Daigo was already the greatest player in the world when Killian was writing his column over ten years ago. You can find YouTube videos of "The Beast" defeating U.S. great Alex Valle for the Street Fighter Alpha 3 world championship back in 1998, and he was still the top player in the world over a decade later, winning EVO's first two Street Fighter IV tournaments in 2009 and 2010. But Daigo has not won any of the major tournaments he has entered over the last two years, leading some to declare him washed up. Seeing how badly Korean player Infiltration demolished him at Evo 2013, I was ready to draw the same conclusion.

Some Daigo apologists argued that he was held back by his loyalty to his character, Ryu, who is generally regarded as upper mid-tier in the current version of SFIV. It's true that Daigo is often identified with Ryu, whom he has also used in Super Street Fighter II Turbo and Street Fighter Alpha 3 (although, in the aforementioned Alpha 3 world championship, Daigo used Akuma, while, in Street Fighter III: 3rd Strike, he played Ken). Killian dismisses that notion of Daigo basing his choice on mere character loyalty, however, explaining, "He plays Ryu because he feels the character lets him express himself at every point." Killian has brought this up before, while commentating on Daigo's matches—the idea that Daigo, a player who has already achieved everything achievable in the world of Street Fighter, now plays the game as his form of "expression."

The first time I heard that, I was skeptical. It just sounded like more excuses. Was Daigo "expressing" himself in performing Dragon Punches whenever he felt like it, instead of whenever it was called for? But now Killian elaborates:
Unlike a lot of very strong characters like Akuma or Cammy, Ryu has very few “set plays” (knockdown into your choice of vortex/unblockable). Obviously those techniques are very powerful, and creating them is fun, but he dislikes them in practice–not because they are strong, but because it basically takes away the element of inspiration. You aren’t really playing SF during a vortex, you play a real game to knock them down, but from there you’re on autopilot. Daigo is at his happiest when both he and his opponent are making meaningful choices. Vortex characters turn many situations into somewhat meaningless choices. There’s a guess, but often it’s just that–a guess.

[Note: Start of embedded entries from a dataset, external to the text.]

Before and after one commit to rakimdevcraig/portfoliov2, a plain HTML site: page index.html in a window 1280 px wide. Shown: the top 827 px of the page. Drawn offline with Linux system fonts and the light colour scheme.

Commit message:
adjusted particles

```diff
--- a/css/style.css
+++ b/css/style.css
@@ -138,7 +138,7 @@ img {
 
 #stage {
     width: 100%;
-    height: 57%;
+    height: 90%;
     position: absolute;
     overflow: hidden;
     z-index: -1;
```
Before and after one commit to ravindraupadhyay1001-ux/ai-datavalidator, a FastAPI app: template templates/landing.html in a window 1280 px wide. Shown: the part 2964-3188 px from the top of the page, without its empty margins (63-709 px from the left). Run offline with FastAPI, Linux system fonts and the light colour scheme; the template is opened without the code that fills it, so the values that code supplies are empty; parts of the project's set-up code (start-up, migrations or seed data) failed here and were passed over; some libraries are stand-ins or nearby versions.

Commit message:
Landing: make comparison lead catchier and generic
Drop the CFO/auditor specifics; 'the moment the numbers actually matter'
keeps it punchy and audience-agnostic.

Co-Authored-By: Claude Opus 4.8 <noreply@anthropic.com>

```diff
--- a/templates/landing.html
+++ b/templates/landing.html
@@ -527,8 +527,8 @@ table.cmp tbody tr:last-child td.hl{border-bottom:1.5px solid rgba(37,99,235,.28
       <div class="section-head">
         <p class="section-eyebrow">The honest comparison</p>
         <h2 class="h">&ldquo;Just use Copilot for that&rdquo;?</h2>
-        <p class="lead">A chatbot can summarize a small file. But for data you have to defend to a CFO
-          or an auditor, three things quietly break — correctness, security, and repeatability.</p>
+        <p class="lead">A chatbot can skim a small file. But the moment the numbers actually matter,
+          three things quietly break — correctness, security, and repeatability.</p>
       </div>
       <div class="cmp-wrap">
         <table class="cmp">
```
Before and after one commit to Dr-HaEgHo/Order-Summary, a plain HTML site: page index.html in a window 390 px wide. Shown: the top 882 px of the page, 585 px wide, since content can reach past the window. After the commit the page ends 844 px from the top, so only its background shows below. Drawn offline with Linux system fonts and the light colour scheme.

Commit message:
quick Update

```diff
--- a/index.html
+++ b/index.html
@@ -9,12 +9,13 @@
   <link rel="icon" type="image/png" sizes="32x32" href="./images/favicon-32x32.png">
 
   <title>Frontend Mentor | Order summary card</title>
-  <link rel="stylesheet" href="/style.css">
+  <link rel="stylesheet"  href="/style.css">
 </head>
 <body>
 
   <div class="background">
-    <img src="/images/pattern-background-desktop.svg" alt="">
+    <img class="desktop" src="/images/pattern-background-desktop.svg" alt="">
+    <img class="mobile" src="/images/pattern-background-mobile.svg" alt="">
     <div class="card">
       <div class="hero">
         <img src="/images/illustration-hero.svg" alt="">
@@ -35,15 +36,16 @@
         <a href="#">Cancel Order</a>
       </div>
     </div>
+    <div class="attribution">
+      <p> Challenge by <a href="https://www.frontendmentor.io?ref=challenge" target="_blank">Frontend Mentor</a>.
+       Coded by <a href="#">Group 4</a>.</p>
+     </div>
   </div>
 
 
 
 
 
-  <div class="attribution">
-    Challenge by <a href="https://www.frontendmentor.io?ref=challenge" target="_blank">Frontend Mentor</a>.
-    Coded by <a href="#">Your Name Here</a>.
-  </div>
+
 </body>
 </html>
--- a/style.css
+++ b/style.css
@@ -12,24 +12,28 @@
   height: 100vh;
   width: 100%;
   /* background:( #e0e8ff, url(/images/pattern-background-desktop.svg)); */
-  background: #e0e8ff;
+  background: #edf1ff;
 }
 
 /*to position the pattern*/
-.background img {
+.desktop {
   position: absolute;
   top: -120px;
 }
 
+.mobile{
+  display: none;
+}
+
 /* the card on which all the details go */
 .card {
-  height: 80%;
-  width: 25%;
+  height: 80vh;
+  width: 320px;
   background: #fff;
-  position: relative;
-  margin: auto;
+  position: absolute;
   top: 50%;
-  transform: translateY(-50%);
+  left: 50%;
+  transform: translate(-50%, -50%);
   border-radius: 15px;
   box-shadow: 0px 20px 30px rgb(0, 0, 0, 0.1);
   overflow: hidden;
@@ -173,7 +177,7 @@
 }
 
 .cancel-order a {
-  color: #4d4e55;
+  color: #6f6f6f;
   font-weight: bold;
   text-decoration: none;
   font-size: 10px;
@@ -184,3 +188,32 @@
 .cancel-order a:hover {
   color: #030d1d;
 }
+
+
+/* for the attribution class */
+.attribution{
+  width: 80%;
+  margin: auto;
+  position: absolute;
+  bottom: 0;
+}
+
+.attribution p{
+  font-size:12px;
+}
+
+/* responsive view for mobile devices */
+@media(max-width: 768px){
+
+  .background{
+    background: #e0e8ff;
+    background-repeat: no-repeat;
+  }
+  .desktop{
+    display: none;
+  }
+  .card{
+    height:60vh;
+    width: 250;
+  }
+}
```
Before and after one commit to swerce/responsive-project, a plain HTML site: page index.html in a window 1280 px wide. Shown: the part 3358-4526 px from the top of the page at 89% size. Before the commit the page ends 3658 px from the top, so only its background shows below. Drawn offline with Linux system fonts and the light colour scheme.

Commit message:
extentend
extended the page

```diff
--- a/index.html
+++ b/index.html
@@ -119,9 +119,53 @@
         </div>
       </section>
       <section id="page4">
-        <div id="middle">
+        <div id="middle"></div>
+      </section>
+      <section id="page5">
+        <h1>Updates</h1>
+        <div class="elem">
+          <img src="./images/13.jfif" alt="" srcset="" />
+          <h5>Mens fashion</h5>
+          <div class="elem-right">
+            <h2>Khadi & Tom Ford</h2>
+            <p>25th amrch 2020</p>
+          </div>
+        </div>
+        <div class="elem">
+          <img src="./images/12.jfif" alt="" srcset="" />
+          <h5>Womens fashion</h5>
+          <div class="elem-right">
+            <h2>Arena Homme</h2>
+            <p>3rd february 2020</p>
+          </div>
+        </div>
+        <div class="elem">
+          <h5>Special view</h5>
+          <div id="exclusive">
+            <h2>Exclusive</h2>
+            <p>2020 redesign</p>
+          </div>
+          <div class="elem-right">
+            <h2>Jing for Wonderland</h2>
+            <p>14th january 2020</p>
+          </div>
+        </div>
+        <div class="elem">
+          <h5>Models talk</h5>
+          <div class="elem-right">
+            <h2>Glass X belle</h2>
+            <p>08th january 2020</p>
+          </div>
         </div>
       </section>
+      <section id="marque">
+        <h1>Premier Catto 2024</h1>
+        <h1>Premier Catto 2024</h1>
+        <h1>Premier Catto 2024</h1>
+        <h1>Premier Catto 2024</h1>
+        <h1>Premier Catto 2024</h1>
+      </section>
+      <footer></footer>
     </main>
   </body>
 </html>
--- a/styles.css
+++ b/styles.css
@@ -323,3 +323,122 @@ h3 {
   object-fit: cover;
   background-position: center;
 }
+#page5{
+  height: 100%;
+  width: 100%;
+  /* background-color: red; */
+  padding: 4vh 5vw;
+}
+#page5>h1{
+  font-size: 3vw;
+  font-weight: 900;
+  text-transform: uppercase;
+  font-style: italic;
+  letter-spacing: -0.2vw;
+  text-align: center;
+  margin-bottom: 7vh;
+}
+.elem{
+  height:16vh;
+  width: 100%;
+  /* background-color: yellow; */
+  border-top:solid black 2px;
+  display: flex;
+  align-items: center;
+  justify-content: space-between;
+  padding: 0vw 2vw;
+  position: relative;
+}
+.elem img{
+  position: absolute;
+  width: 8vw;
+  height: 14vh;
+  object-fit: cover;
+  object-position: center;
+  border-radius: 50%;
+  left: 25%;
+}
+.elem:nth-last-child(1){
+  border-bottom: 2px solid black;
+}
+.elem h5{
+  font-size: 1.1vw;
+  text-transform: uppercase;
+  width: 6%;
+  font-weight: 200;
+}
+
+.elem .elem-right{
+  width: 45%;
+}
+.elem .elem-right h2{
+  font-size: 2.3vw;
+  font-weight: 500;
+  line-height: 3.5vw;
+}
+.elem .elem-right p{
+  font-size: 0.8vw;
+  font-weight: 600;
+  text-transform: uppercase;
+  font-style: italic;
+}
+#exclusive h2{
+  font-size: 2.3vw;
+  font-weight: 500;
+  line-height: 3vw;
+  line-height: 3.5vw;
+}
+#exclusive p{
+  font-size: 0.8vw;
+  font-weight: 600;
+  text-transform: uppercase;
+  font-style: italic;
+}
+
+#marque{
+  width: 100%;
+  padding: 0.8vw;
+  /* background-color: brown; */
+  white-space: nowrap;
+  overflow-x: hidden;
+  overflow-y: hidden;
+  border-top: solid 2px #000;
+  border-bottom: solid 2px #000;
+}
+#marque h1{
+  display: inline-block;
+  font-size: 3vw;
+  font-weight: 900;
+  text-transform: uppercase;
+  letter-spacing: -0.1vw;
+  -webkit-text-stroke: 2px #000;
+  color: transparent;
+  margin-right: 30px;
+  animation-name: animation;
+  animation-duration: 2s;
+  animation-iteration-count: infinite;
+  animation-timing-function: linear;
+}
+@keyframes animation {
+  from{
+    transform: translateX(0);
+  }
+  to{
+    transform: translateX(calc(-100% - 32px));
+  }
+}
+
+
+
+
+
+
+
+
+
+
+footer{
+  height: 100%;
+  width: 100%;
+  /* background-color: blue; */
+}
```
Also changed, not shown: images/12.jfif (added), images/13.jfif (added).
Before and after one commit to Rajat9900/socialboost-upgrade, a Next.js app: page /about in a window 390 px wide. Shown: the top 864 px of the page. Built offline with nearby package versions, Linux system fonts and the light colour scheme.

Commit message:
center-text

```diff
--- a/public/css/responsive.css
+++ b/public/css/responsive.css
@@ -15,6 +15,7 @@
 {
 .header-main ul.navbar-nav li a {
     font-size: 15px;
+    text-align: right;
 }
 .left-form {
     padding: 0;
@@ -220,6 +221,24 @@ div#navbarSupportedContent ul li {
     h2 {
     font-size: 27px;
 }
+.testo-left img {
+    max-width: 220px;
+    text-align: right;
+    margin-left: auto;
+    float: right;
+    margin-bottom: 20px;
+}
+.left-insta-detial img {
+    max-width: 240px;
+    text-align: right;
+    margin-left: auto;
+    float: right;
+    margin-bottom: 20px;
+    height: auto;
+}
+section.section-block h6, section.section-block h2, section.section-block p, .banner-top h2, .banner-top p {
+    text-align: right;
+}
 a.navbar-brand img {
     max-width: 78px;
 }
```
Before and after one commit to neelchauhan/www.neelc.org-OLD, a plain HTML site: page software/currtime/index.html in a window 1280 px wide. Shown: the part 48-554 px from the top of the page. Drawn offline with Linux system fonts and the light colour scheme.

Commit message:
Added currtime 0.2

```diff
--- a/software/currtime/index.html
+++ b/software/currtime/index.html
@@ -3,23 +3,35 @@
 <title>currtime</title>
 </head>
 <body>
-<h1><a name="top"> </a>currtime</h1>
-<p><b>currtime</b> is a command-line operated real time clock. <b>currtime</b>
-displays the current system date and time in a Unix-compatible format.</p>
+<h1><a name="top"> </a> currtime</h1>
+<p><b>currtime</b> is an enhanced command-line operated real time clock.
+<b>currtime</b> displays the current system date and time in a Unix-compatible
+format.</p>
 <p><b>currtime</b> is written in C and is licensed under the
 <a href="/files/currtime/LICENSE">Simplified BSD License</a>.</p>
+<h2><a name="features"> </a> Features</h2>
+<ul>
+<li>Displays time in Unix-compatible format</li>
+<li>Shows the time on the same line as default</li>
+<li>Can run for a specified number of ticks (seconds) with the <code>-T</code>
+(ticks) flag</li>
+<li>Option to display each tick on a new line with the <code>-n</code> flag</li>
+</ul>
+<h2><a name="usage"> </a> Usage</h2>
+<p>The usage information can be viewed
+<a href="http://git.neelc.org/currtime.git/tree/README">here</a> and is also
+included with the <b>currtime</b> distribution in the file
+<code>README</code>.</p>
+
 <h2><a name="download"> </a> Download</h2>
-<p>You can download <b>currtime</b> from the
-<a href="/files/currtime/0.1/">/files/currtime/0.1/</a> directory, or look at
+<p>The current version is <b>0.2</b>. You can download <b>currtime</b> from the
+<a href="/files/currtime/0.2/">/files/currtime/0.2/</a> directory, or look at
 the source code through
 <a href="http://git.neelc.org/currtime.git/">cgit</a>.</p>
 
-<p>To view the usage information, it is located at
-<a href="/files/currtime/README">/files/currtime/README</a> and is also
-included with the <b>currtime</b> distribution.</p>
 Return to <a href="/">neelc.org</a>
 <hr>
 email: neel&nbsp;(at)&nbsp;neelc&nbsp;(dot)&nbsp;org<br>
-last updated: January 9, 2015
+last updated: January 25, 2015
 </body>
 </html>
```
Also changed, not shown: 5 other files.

This is in no way excusing Daigo's losing, which is really a separate discussion, but what Killian says is worth considering. With characters like Akuma and Cammy, the simple gameplan is to knock the opponent down, and then, as they get up, you just press your advantage by running through rote sequences, and the opponent's only way to escape the cycle of knockdowns is to outguess you. Ryu, on the other hand, is one of the most honest characters in the game. He has no such shenanigans to lock the opponent into a defensive guessing game, but he still has options for every range and every situation. In that sense, every choice the Ryu player makes is deliberate and meaningful.

It makes sense. Daigo has been competing in fighting games for a long time. What may once have been a teenager's hobby is now a major part of the identity of a man in his 30s. More than something to do, it is who he is, as much as basketball is who Michael Jordan is. Even as Jordan is too old now to play professionally, basketball remains his job, his business, his day-to-day activity, his legacy, his life. Likewise, Street Fighter, for Daigo, is about more than playing a video game, about more than winning tournaments. The game has come to permeate his life, and so his life in turn permeates his play. Hence, when Daigo plays Street Fighter, he is expressing himself. It's an idea that Killian can probably relate to, because he too has been around a long time, during which fighting games have become far more than a hobby for him.